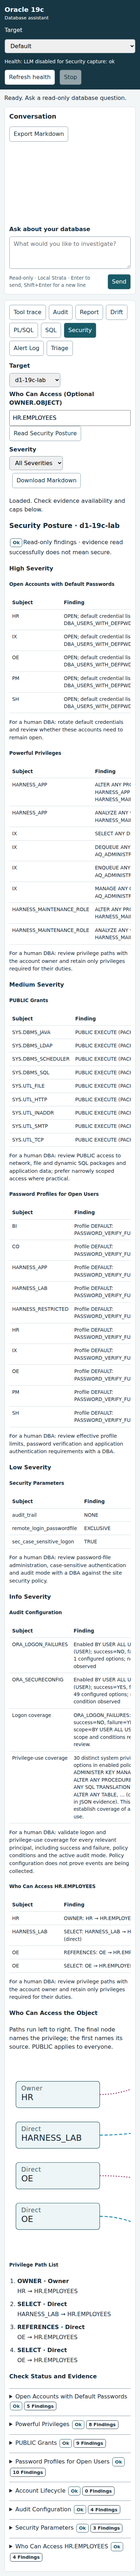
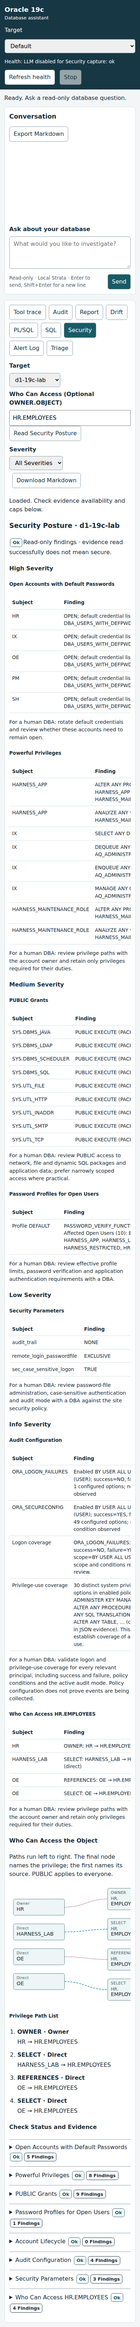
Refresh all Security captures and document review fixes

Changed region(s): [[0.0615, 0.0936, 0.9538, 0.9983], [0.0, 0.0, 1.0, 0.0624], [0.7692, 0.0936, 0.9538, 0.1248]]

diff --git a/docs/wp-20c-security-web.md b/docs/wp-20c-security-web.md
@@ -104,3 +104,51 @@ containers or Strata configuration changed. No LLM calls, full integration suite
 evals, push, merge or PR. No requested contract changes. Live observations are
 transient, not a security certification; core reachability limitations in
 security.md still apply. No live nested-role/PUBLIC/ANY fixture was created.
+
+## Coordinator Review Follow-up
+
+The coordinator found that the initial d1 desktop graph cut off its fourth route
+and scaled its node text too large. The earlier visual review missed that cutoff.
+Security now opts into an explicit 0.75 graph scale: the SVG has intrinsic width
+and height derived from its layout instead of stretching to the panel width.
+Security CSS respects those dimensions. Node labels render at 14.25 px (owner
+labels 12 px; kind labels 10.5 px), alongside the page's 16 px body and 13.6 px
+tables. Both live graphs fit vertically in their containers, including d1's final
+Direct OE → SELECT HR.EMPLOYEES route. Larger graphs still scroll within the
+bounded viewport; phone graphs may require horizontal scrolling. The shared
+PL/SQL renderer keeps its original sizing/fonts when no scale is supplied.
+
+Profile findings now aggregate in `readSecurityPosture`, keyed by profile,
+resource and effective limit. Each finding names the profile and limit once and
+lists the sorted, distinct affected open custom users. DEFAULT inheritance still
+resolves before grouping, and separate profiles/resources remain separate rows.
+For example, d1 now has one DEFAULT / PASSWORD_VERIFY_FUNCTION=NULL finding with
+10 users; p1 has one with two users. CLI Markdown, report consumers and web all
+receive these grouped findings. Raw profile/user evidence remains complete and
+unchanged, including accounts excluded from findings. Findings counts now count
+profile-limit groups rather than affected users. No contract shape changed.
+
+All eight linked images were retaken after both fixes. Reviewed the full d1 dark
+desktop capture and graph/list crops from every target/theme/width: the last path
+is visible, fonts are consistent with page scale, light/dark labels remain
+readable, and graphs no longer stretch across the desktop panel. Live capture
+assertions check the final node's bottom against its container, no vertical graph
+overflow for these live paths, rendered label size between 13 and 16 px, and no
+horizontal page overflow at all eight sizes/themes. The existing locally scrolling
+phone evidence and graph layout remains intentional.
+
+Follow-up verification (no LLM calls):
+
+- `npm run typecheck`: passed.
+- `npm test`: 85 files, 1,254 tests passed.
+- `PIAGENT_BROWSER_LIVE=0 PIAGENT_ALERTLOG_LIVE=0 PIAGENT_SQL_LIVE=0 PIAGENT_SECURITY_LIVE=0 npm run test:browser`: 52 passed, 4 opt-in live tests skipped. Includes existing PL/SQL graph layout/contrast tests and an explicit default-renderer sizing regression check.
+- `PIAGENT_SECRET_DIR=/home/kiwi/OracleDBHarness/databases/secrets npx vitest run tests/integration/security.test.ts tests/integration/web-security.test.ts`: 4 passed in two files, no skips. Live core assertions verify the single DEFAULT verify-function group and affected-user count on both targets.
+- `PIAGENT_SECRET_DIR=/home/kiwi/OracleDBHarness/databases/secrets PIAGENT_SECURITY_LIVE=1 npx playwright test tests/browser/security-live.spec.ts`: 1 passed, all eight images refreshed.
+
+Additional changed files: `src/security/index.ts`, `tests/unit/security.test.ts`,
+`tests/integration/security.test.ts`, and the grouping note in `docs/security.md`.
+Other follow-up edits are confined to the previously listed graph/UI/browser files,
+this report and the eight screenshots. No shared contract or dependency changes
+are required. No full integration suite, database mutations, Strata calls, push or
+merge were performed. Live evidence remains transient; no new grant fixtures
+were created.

========================================

(Work request) Reproduce every entry above exactly, and omit the pictures.

(Task output)
Refresh all Security captures and document review fixes

Changed region(s): [[0.0615, 0.0936, 0.9538, 0.9983], [0.0, 0.0, 1.0, 0.0624], [0.7692, 0.0936, 0.9538, 0.1248]]

diff --git a/docs/wp-20c-security-web.md b/docs/wp-20c-security-web.md
@@ -104,3 +104,51 @@ containers or Strata configuration changed. No LLM calls, full integration suite
 evals, push, merge or PR. No requested contract changes. Live observations are
 transient, not a security certification; core reachability limitations in
 security.md still apply. No live nested-role/PUBLIC/ANY fixture was created.
+
+## Coordinator Review Follow-up
+
+The coordinator found that the initial d1 desktop graph cut off its fourth route
+and scaled its node text too large. The earlier visual review missed that cutoff.
+Security now opts into an explicit 0.75 graph scale: the SVG has intrinsic width
+and height derived from its layout instead of stretching to the panel width.
+Security CSS respects those dimensions. Node labels render at 14.25 px (owner
+labels 12 px; kind labels 10.5 px), alongside the page's 16 px body and 13.6 px
+tables. Both live graphs fit vertically in their containers, including d1's final
+Direct OE → SELECT HR.EMPLOYEES route. Larger graphs still scroll within the
+bounded viewport; phone graphs may require horizontal scrolling. The shared
+PL/SQL renderer keeps its original sizing/fonts when no scale is supplied.
+
+Profile findings now aggregate in `readSecurityPosture`, keyed by profile,
+resource and effective limit. Each finding names the profile and limit once and
+lists the sorted, distinct affected open custom users. DEFAULT inheritance still
+resolves before grouping, and separate profiles/resources remain separate rows.
+For example, d1 now has one DEFAULT / PASSWORD_VERIFY_FUNCTION=NULL finding with
+10 users; p1 has one with two users. CLI Markdown, report consumers and web all
+receive these grouped findings. Raw profile/user evidence remains complete and
+unchanged, including accounts excluded from findings. Findings counts now count
+profile-limit groups rather than affected users. No contract shape changed.
+
+All eight linked images were retaken after both fixes. Reviewed the full d1 dark
+desktop capture and graph/list crops from every target/theme/width: the last path
+is visible, fonts are consistent with page scale, light/dark labels remain
+readable, and graphs no longer stretch across the desktop panel. Live capture
+assertions check the final node's bottom against its container, no vertical graph
+overflow for these live paths, rendered label size between 13 and 16 px, and no
+horizontal page overflow at all eight sizes/themes. The existing locally scrolling
+phone evidence and graph layout remains intentional.
+
+Follow-up verification (no LLM calls):
+
+- `npm run typecheck`: passed.
+- `npm test`: 85 files, 1,254 tests passed.
+- `PIAGENT_BROWSER_LIVE=0 PIAGENT_ALERTLOG_LIVE=0 PIAGENT_SQL_LIVE=0 PIAGENT_SECURITY_LIVE=0 npm run test:browser`: 52 passed, 4 opt-in live tests skipped. Includes existing PL/SQL graph layout/contrast tests and an explicit default-renderer sizing regression check.
+- `PIAGENT_SECRET_DIR=/home/kiwi/OracleDBHarness/databases/secrets npx vitest run tests/integration/security.test.ts tests/integration/web-security.test.ts`: 4 passed in two files, no skips. Live core assertions verify the single DEFAULT verify-function group and affected-user count on both targets.
+- `PIAGENT_SECRET_DIR=/home/kiwi/OracleDBHarness/databases/secrets PIAGENT_SECURITY_LIVE=1 npx playwright test tests/browser/security-live.spec.ts`: 1 passed, all eight images refreshed.
+
+Additional changed files: `src/security/index.ts`, `tests/unit/security.test.ts`,
+`tests/integration/security.test.ts`, and the grouping note in `docs/security.md`.
+Other follow-up edits are confined to the previously listed graph/UI/browser files,
+this report and the eight screenshots. No shared contract or dependency changes
+are required. No full integration suite, database mutations, Strata calls, push or
+merge were performed. Live evidence remains transient; no new grant fixtures
+were created.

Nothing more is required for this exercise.